Nott watches him carefully, and tonight of all nights he ducks from her scrutiny. She is the only person whom he always allows to see him, fully, for everything he is and is not, but not tonight. It is too dangerous; he cannot guess what might lie behind his eyes.

Trent Ikithon has not been sitting idly by for the last sixteen years. Neither have Astrid or Eodwulf, both certainly growing in strength while he was trapped in his mind in an asylum. He doesn’t know what they are capable of, so he doesn’t know what he is capable of if they manage to find him.

When they manage to find him. He strolled straight back into their grasp, through the doors of the throne room of the Dwendalian Empire.

After all of the running he has done, he handed himself over to them. It is this that terrifies him; he should’ve fought tooth and nail to escape the awareness of the Righteous Brand today, and yet he stayed after the fight, shuffled to the pyre of his own volition.

He’s fought so long; perhaps he has no fight left to give.

He shivers, and Nott takes his hand gently, comically large, as always, in her own. “I promise that if it comes to it, I will kill you,” she says softly. “But only if it comes to it, and not without trying our best to save you first.”

He won’t drag her further over the line than this, he knows. It is the bargain he has struck with her, after all. It is only fair.

“Then, Nott the Brave,” he says, and the shaking breath precedes calm, steady hands. “If we can stop this war, and it does not come to that, will you help me burn the heart from the Cerberus Assembly?”

“What about Astrid?” she asks. “And your other friend…”

“Eodwulf,” he offers, and the name is unpracticed and rusty on his tongue. “I think they are beyond saving, Nott. Remember that they have murdered their own families, as I have, and they continued on with their lives.” When she doesn’t answer, he lets his eyes close, and the images of his nightmares flash behind his eyes. “They are monsters. I was a monster, once. And I could not recognize it until it was far too late.” Without the vulnerability of the world in front of his eyes, he pushes his hair behind his ears. “Perhaps I am still a monster. It is in my nature, for having not seen that before.”

“Caleb, you were a child,” she reminds him, and he can feel the tears prickling at his eyes. “The people teaching you are the only ones responsible for leading you to believe that wasn’t wrong.”

He cannot open his eyes now, cannot unleash the floodgates, but it doesn’t matter; Nott wraps her arms around his slim shoulders and pulls him into her shoulder, and the tears begin to flow, traitorous.

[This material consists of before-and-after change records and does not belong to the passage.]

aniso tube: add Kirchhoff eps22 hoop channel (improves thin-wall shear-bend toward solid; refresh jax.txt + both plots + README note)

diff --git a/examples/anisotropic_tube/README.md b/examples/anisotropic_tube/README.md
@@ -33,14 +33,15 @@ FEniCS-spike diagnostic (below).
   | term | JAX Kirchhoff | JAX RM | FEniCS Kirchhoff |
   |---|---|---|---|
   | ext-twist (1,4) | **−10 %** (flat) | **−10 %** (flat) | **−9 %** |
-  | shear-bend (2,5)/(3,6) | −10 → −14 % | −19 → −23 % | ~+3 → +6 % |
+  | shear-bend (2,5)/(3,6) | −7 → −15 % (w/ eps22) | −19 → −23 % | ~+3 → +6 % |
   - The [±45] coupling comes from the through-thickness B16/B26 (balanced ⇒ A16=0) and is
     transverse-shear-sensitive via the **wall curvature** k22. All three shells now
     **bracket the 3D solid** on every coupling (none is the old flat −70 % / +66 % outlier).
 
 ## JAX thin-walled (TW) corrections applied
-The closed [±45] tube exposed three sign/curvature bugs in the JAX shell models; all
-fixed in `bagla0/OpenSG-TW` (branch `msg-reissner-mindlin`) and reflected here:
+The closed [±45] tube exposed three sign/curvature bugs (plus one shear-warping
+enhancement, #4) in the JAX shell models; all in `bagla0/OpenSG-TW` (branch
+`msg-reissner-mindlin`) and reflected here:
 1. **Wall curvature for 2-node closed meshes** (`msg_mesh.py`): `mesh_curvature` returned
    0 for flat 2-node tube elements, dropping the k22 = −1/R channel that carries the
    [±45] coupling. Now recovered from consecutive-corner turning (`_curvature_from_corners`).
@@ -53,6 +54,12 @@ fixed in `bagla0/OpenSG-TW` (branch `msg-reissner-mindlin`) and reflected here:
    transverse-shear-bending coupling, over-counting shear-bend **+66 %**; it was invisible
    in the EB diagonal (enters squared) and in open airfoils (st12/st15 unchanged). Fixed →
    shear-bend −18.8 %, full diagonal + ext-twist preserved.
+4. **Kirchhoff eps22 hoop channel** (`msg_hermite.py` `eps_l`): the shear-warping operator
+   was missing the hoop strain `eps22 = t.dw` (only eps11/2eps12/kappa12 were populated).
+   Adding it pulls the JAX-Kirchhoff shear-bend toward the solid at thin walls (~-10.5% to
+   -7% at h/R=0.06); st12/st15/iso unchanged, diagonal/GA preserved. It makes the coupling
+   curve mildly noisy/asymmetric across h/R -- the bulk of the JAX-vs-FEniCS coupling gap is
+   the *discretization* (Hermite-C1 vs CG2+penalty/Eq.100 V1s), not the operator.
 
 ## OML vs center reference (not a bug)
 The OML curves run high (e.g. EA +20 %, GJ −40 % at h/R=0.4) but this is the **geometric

“You learned better all on your own,” she says, as he sobs into her sweater. “You don’t need to prove it again and again to feel like you’re worthy of forgiveness.”

The words ring hollow in his ears—he still cannot accept the redemption that she offers to him, but for the moment, perhaps he can allow her to hold it out in front of him, that he may one day take it.